Getting to the nationals was no easy task for the six students. They had to compete and win at the regional level at Princeton University on March 8.  They then had to face statewide competition at William Paterson University in Wayne on May 3.

“Our kids were at the library at Rutgers University to engage in primary source research. They went to the Princeton library,” Ward said. “They even set up an interview with a New Jersey Supreme Court justice.”

Harrigan, 17, a history advanced placement honors student, has competed in both her freshman and junior years. Her run to the nationals started with a research paper class project. It evolved into an exhibit for the regionals, and then an even bigger exhibit for the states.

She is working on her third board for the national competition, and will complete it this week.

Wanting a topic that focused on changing the rights of a group of people, she picked the Miranda vs. Arizona case from 1966, which the reading of arrestees’ rights evolved from.

“I felt that was a good theme, she said, “because it really altered the rights of individuals and it placed on law enforcement the responsibility to respect the 5th Amendment of the Constitution. And it protected individuals against self-incrimination.”

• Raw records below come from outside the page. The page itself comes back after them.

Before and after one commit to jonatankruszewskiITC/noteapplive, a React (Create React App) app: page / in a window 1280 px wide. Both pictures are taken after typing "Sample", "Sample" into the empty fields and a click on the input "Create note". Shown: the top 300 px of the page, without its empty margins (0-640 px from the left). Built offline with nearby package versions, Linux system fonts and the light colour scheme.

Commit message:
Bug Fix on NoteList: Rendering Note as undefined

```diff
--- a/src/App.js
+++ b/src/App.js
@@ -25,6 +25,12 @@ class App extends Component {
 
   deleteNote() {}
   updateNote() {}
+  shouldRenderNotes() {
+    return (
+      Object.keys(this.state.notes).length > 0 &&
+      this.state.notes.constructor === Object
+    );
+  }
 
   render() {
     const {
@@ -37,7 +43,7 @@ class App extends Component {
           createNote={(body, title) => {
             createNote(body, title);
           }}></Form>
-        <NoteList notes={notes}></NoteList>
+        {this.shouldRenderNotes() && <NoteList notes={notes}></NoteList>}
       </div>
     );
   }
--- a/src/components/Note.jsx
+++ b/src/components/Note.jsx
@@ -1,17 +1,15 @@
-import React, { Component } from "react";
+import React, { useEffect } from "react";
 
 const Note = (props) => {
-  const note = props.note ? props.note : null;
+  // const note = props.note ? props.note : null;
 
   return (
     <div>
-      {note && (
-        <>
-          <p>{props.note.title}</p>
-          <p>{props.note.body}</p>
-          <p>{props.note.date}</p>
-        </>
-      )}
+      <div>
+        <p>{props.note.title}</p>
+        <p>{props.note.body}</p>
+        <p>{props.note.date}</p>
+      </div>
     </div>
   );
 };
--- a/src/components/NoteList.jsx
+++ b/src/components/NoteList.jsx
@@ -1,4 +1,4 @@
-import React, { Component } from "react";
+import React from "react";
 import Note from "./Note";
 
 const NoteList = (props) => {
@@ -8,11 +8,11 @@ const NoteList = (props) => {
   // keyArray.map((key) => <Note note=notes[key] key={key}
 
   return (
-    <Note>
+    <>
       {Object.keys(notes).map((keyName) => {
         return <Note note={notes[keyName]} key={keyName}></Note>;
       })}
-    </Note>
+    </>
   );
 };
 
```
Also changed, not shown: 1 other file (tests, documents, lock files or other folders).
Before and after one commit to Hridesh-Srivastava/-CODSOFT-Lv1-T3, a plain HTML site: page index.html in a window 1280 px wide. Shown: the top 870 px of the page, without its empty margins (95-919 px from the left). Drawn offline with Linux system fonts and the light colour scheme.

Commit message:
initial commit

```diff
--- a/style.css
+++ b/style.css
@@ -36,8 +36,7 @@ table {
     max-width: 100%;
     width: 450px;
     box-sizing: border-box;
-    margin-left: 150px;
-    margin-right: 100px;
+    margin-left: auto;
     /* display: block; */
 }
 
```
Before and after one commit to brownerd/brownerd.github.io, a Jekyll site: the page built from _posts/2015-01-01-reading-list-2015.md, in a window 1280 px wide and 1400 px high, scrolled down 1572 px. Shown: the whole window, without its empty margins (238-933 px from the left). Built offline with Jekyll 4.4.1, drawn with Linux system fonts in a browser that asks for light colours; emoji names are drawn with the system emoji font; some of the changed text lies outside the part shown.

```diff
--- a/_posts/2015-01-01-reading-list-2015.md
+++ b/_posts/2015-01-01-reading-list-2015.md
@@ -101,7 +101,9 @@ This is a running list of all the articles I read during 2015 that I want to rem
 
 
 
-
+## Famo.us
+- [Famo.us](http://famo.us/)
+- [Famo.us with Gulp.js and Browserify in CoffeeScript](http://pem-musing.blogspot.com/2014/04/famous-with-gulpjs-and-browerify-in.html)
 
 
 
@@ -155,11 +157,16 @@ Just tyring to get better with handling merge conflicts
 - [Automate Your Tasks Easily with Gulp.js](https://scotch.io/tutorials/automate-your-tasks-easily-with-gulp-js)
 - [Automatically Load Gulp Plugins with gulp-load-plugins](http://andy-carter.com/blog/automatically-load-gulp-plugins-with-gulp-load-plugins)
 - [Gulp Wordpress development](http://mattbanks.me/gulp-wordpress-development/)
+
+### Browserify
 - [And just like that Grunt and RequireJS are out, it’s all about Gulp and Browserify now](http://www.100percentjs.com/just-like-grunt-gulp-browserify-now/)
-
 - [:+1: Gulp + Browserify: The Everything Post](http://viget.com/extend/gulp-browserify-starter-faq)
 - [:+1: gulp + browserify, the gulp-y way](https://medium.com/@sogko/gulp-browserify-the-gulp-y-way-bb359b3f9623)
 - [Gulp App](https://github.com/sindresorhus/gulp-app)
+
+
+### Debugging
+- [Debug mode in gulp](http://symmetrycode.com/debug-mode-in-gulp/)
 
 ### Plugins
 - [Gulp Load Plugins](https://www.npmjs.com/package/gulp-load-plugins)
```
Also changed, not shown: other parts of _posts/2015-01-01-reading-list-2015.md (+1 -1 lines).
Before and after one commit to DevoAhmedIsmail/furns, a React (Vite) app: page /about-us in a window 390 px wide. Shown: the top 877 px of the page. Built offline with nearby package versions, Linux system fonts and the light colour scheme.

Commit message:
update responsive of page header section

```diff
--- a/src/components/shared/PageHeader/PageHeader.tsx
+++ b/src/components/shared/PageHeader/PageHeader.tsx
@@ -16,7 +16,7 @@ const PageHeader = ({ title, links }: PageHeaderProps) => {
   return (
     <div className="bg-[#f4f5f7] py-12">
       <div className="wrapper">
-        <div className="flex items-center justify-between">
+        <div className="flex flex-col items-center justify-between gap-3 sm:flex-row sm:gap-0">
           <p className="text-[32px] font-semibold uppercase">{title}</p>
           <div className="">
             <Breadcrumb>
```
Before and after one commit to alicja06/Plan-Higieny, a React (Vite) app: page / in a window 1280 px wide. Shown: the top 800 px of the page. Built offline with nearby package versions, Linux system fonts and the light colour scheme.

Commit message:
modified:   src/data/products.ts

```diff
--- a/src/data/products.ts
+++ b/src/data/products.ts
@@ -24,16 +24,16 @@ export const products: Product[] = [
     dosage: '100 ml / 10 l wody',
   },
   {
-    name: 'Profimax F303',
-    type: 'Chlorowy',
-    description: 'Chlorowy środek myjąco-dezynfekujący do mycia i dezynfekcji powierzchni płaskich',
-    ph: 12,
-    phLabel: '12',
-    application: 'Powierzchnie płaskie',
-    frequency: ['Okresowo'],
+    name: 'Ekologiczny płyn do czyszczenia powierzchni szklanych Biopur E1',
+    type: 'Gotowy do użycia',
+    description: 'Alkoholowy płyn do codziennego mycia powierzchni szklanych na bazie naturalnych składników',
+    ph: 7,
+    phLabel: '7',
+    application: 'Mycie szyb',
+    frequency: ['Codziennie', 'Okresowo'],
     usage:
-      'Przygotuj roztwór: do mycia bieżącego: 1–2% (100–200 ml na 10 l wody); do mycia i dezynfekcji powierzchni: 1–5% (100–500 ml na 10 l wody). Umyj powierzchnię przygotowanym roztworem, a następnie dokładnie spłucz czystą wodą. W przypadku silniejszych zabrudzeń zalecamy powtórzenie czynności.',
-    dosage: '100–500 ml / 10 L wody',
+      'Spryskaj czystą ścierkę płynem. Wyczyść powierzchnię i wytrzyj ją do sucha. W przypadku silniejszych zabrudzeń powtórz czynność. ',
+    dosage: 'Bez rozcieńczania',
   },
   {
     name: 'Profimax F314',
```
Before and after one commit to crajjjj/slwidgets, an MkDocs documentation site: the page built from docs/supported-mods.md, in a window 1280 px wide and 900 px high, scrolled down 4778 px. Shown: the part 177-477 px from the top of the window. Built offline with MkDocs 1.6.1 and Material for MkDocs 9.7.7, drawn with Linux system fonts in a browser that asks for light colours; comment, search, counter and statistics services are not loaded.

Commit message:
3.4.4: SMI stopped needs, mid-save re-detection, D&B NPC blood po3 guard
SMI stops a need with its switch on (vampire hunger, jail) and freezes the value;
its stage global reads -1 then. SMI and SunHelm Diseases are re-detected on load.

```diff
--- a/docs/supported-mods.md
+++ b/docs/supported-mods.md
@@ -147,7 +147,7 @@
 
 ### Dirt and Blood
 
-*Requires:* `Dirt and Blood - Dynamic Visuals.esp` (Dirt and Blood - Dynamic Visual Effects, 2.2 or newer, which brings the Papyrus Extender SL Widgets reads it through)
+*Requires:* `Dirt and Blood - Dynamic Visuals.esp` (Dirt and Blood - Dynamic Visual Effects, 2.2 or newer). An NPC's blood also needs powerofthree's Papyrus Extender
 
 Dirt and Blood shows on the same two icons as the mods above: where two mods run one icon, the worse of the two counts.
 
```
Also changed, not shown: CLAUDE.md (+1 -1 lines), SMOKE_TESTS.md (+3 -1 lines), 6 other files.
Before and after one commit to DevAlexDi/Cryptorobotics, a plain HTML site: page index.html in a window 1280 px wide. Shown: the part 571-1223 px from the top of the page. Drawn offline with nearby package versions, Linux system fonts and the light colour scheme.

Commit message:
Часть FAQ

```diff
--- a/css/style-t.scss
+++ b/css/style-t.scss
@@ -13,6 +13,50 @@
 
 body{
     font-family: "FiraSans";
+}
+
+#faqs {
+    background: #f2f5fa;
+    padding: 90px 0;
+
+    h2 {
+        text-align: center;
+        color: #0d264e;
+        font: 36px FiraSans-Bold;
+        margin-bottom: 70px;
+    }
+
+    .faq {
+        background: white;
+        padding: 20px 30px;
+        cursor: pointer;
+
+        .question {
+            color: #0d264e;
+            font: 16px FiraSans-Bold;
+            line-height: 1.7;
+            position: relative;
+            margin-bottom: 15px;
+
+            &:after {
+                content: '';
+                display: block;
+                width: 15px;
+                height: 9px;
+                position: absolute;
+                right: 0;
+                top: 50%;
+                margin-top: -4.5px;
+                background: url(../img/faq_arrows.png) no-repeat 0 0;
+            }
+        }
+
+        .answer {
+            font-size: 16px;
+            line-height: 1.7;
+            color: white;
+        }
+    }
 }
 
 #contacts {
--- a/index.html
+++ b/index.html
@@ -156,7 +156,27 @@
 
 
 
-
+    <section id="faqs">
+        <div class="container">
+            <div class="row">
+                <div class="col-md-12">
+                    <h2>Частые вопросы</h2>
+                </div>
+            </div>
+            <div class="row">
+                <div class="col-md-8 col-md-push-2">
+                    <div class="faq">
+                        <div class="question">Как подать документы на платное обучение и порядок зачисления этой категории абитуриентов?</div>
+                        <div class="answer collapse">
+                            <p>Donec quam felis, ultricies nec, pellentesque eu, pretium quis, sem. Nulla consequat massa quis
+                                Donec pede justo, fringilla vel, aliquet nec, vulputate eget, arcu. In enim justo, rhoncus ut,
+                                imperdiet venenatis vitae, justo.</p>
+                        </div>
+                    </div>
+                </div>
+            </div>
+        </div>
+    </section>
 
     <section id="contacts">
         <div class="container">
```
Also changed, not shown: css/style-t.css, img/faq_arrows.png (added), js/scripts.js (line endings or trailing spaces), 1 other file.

Harrigan is “absolutely” excited about her trip to the nationals, looking forward to seeing the other students’ projects and meeting students from other states and even other countries.

“It'll be a lot of fun,” she said. “I’ll be able to talk to people. Because with your exhibition, you have to present your project to people.”

Rezk, 14, the eighth grader at Henry Harris, was involved with the program last year, doing a group documentary with two other students. This year it’s an individual performance about Clara Barton.

Having reached the state level last year, the nationals were a nice progression for Rezk. But it meant a lot of hard work.

“This experience has definitely taught me about research,” she said. “I learned to go to places and research by myself. I learned how to format and cite sources.”

Only a few days removed from the competition, Rezk is on pins and needles—but good ones.

“It’s going to be an amazing experience,” she said. “Plus, I get four days off from school.”

Success: old and new

At the high school level, a student has represented New Jersey at the national finals in at least one category for five of the six last years. But this is the first year any of the city’s grammar school students have gone on to the nationals.

Great supporting cast

The district has been involved with the New Jersey National History Day program for the last 10 years, according to Edith Westpy, History Day coordinator.

Ward credited high school history teachers Tim Maset and Westpy with inspiring the students to achieve great results in the program.

“Since she has become coordinator of the program, we have more and more success each year,” he said. “More are going on to the state level, which is an honor in itself.”

E-mail joepass@hudsonreporter.com

Comments
(0)
Comments-icon Post a Comment
No Comments Yet